Wednesday, February 01, 2006

Thanks, Dick Thornburg

Timothy Noah sums up the CBS 60 Minutes imbroglio:
At issue, you may recall, was whether some "cover your ass" memos purportedly typed for the file by George W. Bush's superior, Lt. Col. Jerry B. Killian—files expressing dissatisfaction with Dubya's special treatment in the Guard—were genuine. Immediately after the 60 Minutes story aired, multiple bloggers produced evidence "showing" that the documents couldn't have been genuine, for technical reasons. This was accepted as gospel truth by Howard Kurtz of the Washington Post and other mainstream reporters. In the end, however, the evidence was found to be specious. We still don't know whether the documents were genuine.


Anonymous said...

"the evidence was found to be specious"

Does Tim Noah understan the definition of specious?


This puts the "fake, but accurate" claim of the original reporting on its head.

"Ah, the evidence looks too good to be true, and is!"

Tim Noah is a story fabricator, and an author of fiction in this instance. Does he know James Frey?

Anonymous said...

Can you prove it didn't happen?

Anonymous said...

The evidence of fraud and forgery speaks for itself. Saying otherwise doesn't make Noah's (or your) assertion true.

Can you prove the authenticity of the documents in question?

I didn't think so.

Anonymous said...

Noah is a hack. This article was beyond stupid.

Anonymous said...

Actually, Jack, he got great fitness reports until his plane was decommissioned. The Air Force trains pilots on one model of plane, and he didn't have enough time to learn another one, which is why GWB didn't have a hell of a lot to do for the last 18 moths or so.

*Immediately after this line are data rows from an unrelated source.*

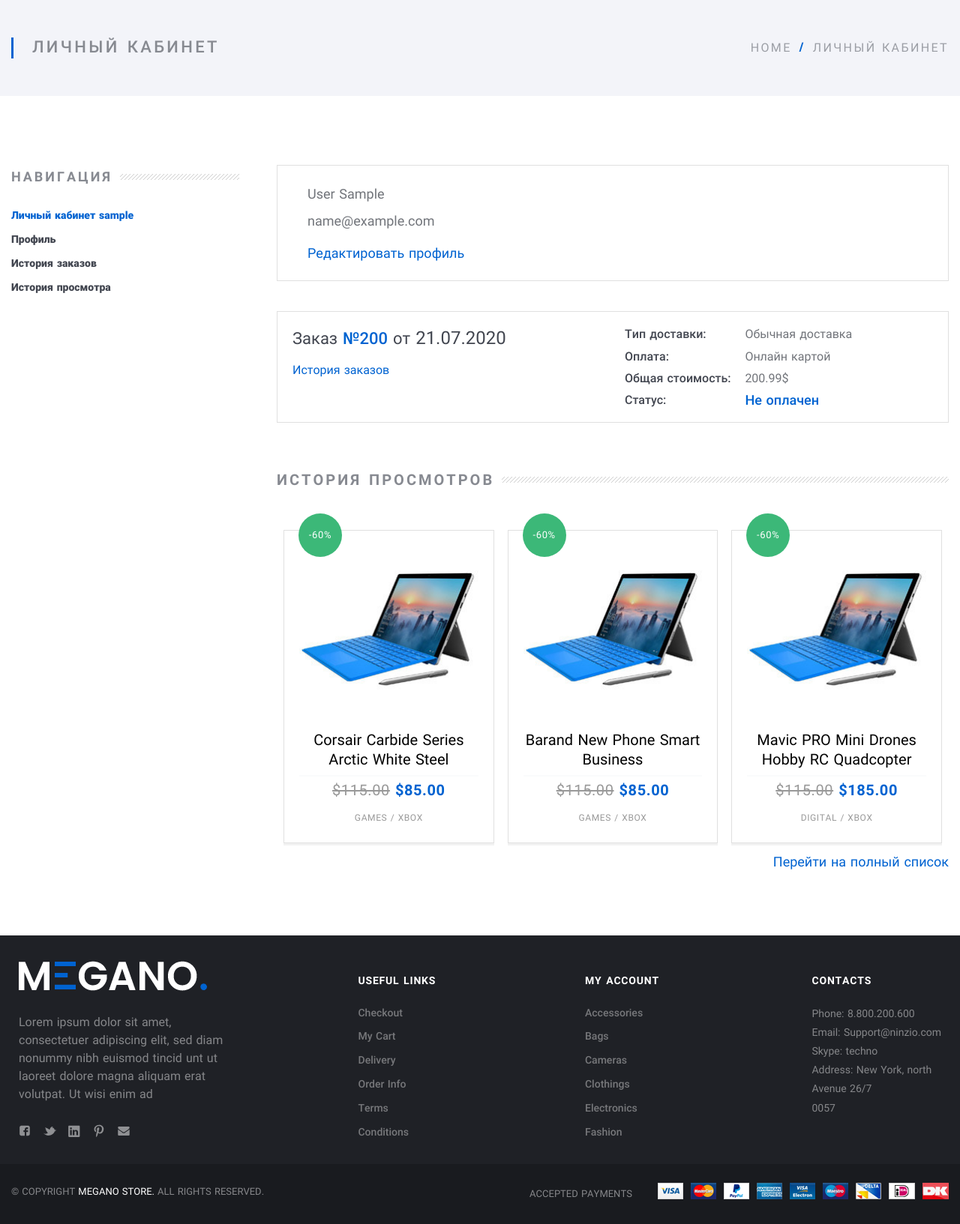
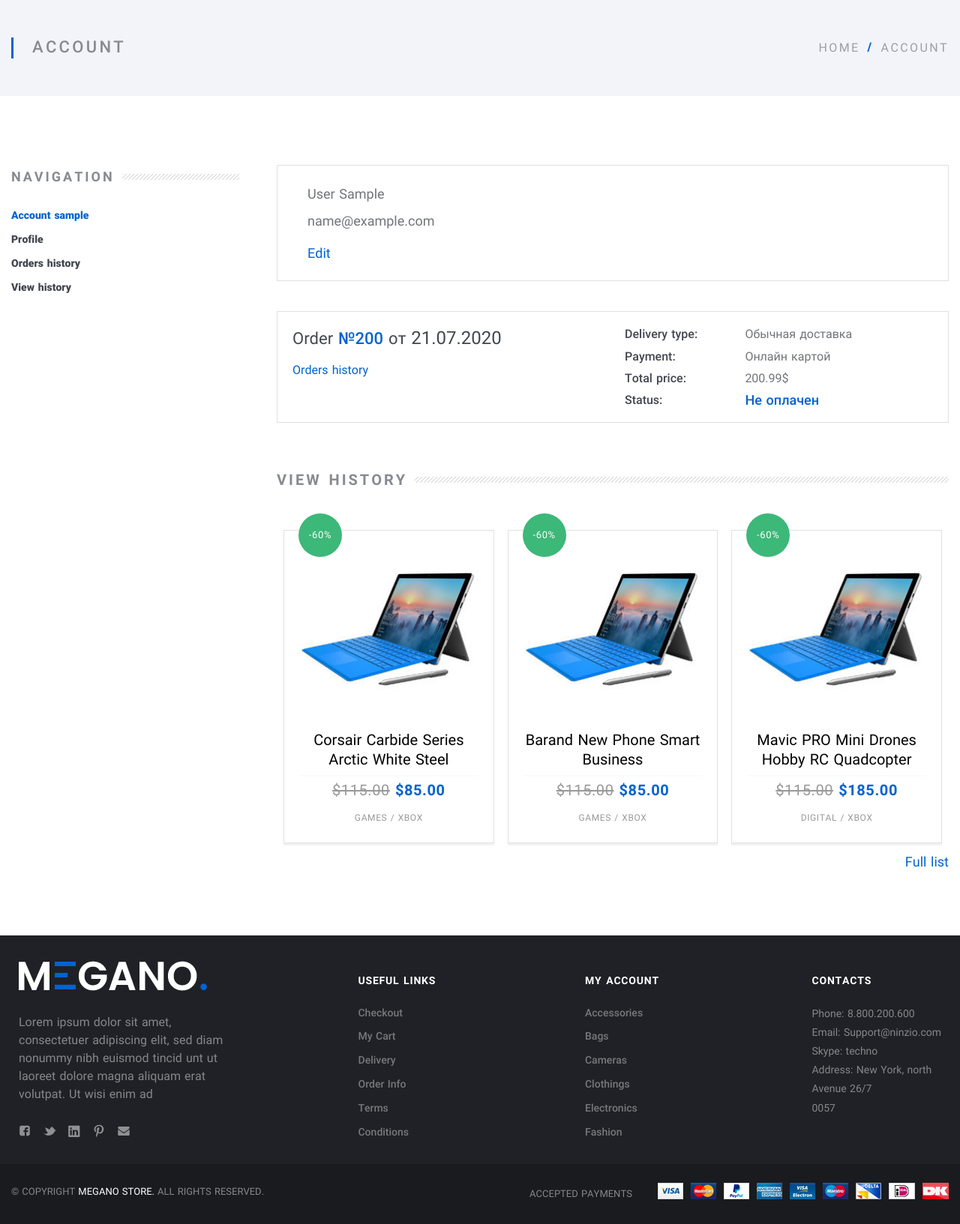
Before and after one commit to VovkaST/marketplace, a Django app: page /account/ in a window 1280 px wide. Shown: the part 260-1893 px from the top of the page at 75% size. Run offline with Django 3.2, Linux system fonts and the light colour scheme; the visitor is signed in with stand-in values (Sample User, id 1).

Commit message:
Additional features for Account

```diff
--- a/marketplace/profiles/views.py
+++ b/marketplace/profiles/views.py
@@ -1,13 +1,14 @@
-from django.contrib.auth import authenticate, login
+from django.contrib.auth.mixins import LoginRequiredMixin
 from django.contrib.auth.views import LoginView
 from django.urls import reverse_lazy
 from django.views import generic
 
 from profiles.forms import ChangeInfoForm, RegisterForm
 from profiles.models import Profile
+from services.auth import registration
 
 
-class AccountView(generic.DetailView):
+class AccountView(LoginRequiredMixin, generic.DetailView):
     model = Profile
     template_name = "profiles/account.html"
     context_object_name = "account"
@@ -16,7 +17,7 @@
         return self.request.user
 
 
-class UpdateProfile(generic.UpdateView):
+class UpdateProfile(LoginRequiredMixin, generic.UpdateView):
     form_class = ChangeInfoForm
     template_name = "profiles/profile.html"
     context_object_name = "profile"
@@ -43,14 +44,5 @@
     form_class = RegisterForm
 
     def form_valid(self, form):
-        Profile.objects.create(**{
-            'user': form.save(),
-            'phone_number': form.cleaned_data.get("phone"),
-            'avatar': form.cleaned_data.get("avatar"),
-            'patronymic': form.cleaned_data.get("patronymic"),
-        })
-        username = form.cleaned_data.get("username")
-        password = form.cleaned_data.get("password1")
-        user = authenticate(username=username, password=password)
-        login(self.request, user)
+        registration(request=self.request, registration_form=self.get_form())
         return super().form_valid(form=form)
--- /dev/null
+++ b/marketplace/services/templatetags/tags.py
@@ -0,0 +1,16 @@
+from django import template
+from django.template.defaultfilters import stringfilter
+from django.urls import reverse
+
+register = template.Library()
+
+
+@register.filter(name='if_current_url')
+@stringfilter
+def if_current_url(current_url: str, expected_url_name: str) -> bool:
+    """Тэг для сравнения текущего url c ожидаемым.
+    :param current_url: текущий url.
+    :param expected_url_name: имя ожидаемого url.
+    :return: Результат сравнения.
+    """
+    return current_url == reverse(expected_url_name)
--- a/marketplace/templates/profiles/account.html
+++ b/marketplace/templates/profiles/account.html
@@ -1,18 +1,17 @@
 {% extends 'base.html' %}
-{% load static %}
-{% load i18n %}
+{% load static i18n %}
 
 {% block content %}
   <div class="Middle Middle_top">
     <div class="Middle-top">
       <div class="wrap">
         <div class="Middle-header">
-          <h1 class="Middle-title">Личный кабинет
+          <h1 class="Middle-title">{% trans 'Account' %}
           </h1>
           <ul class="breadcrumbs Middle-breadcrumbs">
-            <li class="breadcrumbs-item"><a href="index.html">home</a>
+            <li class="breadcrumbs-item"><a href="index.html">{% trans 'Home' %}</a>
             </li>
-            <li class="breadcrumbs-item breadcrumbs-item_current"><span>Личный кабинет</span>
+            <li class="breadcrumbs-item breadcrumbs-item_current"><span>{% trans 'Account' %}</span>
             </li>
           </ul>
         </div>
@@ -20,28 +19,9 @@
     </div>
     <div class="Section Section_column Section_columnLeft">
       <div class="wrap">
-        <div class="Section-column">
-          <div class="Section-columnSection">
-            <header class="Section-header">
-              <strong class="Section-title">Навигация
-              </strong>
-            </header>
-            <div class="Section-columnContent">
-              <div class="NavigateProfile">
-                <ul class="menu menu_vt">
-                  <li class="menu-item_ACTIVE menu-item"><a class="menu-link" href="{% url 'account'%}">Личный кабинет {{request.user.username}}</a>
-                  </li>
-                  <li class="menu-item"><a class="menu-link" href="{% url 'profile' %}">Профиль</a>
-                  </li>
-                  <li class="menu-item"><a class="menu-link" href="historyorder.html">История заказов</a>
-                  </li>
-                  <li class="menu-item"><a class="menu-link" href="historyview.html">История просмотра</a>
-                  </li>
-                </ul>
-              </div>
-            </div>
-          </div>
-        </div>
+
+        {% include 'profiles/navigation.html' %}
+
         <div class="Section-content">
           <div class="Account">
             <div class="Account-group account_section">
@@ -57,7 +37,7 @@
                     <div class="account-column__row">{{ account.last_name }} {{ account.first_name }} {{ account.profile.patronymic }}</div>
                     <div class="account-column__row">{{ account.profile.phone_number }}</div>
                     <div class="account-column__row">{{ account.email }}</div>
-                </div><a class="Account-editLink" href="{% url 'profile' %}">Редактировать профиль</a>
+                </div><a class="Account-editLink" href="{% url 'profile' %}">{% trans 'Edit' %}</a>
               </div>
             </div>
             <div class="Account-group">
@@ -65,31 +45,31 @@
                 <div class="Order Order_anons account_section">
                   <div class="Order-personal">
                     <div class="row">
-                      <div class="row-block"><a class="Order-title" href="oneorder.html">Заказ&#32;<span class="Order-numberOrder">№200</span>&#32;от&#32;<span class="Order-dateOrder">21.07.2020</span></a>
-                        <div class="Account-editLink"><a href="historyorder.html">История заказов</a>
+                      <div class="row-block"><a class="Order-title" href="oneorder.html">{% trans 'Order' %}&#32;<span class="Order-numberOrder">№200</span>&#32;от&#32;<span class="Order-dateOrder">21.07.2020</span></a>
+                        <div class="Account-editLink"><a href="historyorder.html">{% trans 'Orders history' %}</a>
                         </div>
                       </div>
                       <div class="row-block">
                         <div class="Order-info Order-info_delivery">
-                          <div class="Order-infoType">Тип доставки:
+                          <div class="Order-infoType">{% trans 'Delivery type' %}:
                           </div>
                           <div class="Order-infoContent">Обычная доставка
                           </div>
                         </div>
                         <div class="Order-info Order-info_pay">
-                          <div class="Order-infoType">Оплата:
+                          <div class="Order-infoType">{% trans 'Payment' %}:
                           </div>
                           <div class="Order-infoContent">Онлайн картой
                           </div>
                         </div>
                         <div class="Order-info">
-                          <div class="Order-infoType">Общая стоимость:
+                          <div class="Order-infoType">{% trans 'Total price' %}:
                           </div>
                           <div class="Order-infoContent">200.99$
                           </div>
                         </div>
                         <div class="Order-info Order-info_status">
-                          <div class="Order-infoType">Статус:
+                          <div class="Order-infoType">{% trans 'Status' %}:
                           </div>
                           <div class="Order-infoContent">Не оплачен
                           </div>
@@ -103,7 +83,7 @@
             <div class="Account-group">
               <div class="Account-column Account-column_full">
                 <header class="Section-header">
-                  <h2 class="Section-title">История просмотров
+                  <h2 class="Section-title">{% trans 'View history' %}
                   </h2>
                 </header>
                 <div class="Cards Cards_account">
@@ -156,7 +136,7 @@
                     </div>
                   </div>
                 </div>
-                <div class="Account-editLink Account-editLink_view"><a href="historyview.html">Перейти на полный список</a>
+                <div class="Account-editLink Account-editLink_view"><a href="historyview.html">{% trans 'Full list' %}</a>
                 </div>
               </div>
             </div>
--- /dev/null
+++ b/marketplace/templates/profiles/navigation.html
@@ -0,0 +1,27 @@
+{% load i18n tags %}
+<div class="Section-column">
+  <div class="Section-columnSection">
+    <header class="Section-header">
+      <strong class="Section-title">{% trans 'Navigation' %}
+      </strong>
+    </header>
+    <div class="Section-columnContent">
+      <div class="NavigateProfile">
+        <ul class="menu menu_vt">
+          <li class="menu-item {% if request.path|if_current_url:'account' %} menu-item_ACTIVE {% endif %}">
+              <a class="menu-link" href="{% url 'account' %}">{% trans 'Account' %} {{request.user.username}}</a>
+          </li>
+          <li class="menu-item {% if request.path|if_current_url:'profile' %} menu-item_ACTIVE {% endif %}">
+              <a class="menu-link" href="{% url 'profile' %}">{% trans 'Profile' %}</a>
+          </li>
+          <li class="menu-item">
+              <a class="menu-link" href="historyorder.html">{% trans 'Orders history' %}</a>
+          </li>
+          <li class="menu-item">
+              <a class="menu-link" href="historyview.html">{% trans 'View history' %}</a>
+          </li>
+        </ul>
+      </div>
+    </div>
+  </div>
+</div>
```
Also changed, not shown: marketplace/services/auth.py (added, +25 -0 lines), marketplace/templates/profiles/profile.html (+7 -27 lines), marketplace/services/templatetags/__init__.py (added).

Would you rather have him say he was doing bombing runs over the Ho Chi Minh trail on Xmas eve '68?

Jason O.

Anonymous said...


Surely you mean bombing runs over Cambodia in 68.

Some Schmuck said...

I have in my possession a signed e-mail from Ho Chi Minh to John Kerry thanking him for his efforts on behalf of the North Vietmanese in 1971.

Some has questioned the authenticity of the e-mail because of the fact that e-mail hadn't been invented in 1971 and that Ho Chi Minh died in 1969.

Be that as it may, no one has been able to prove conclusively that the e-mail is not genuine.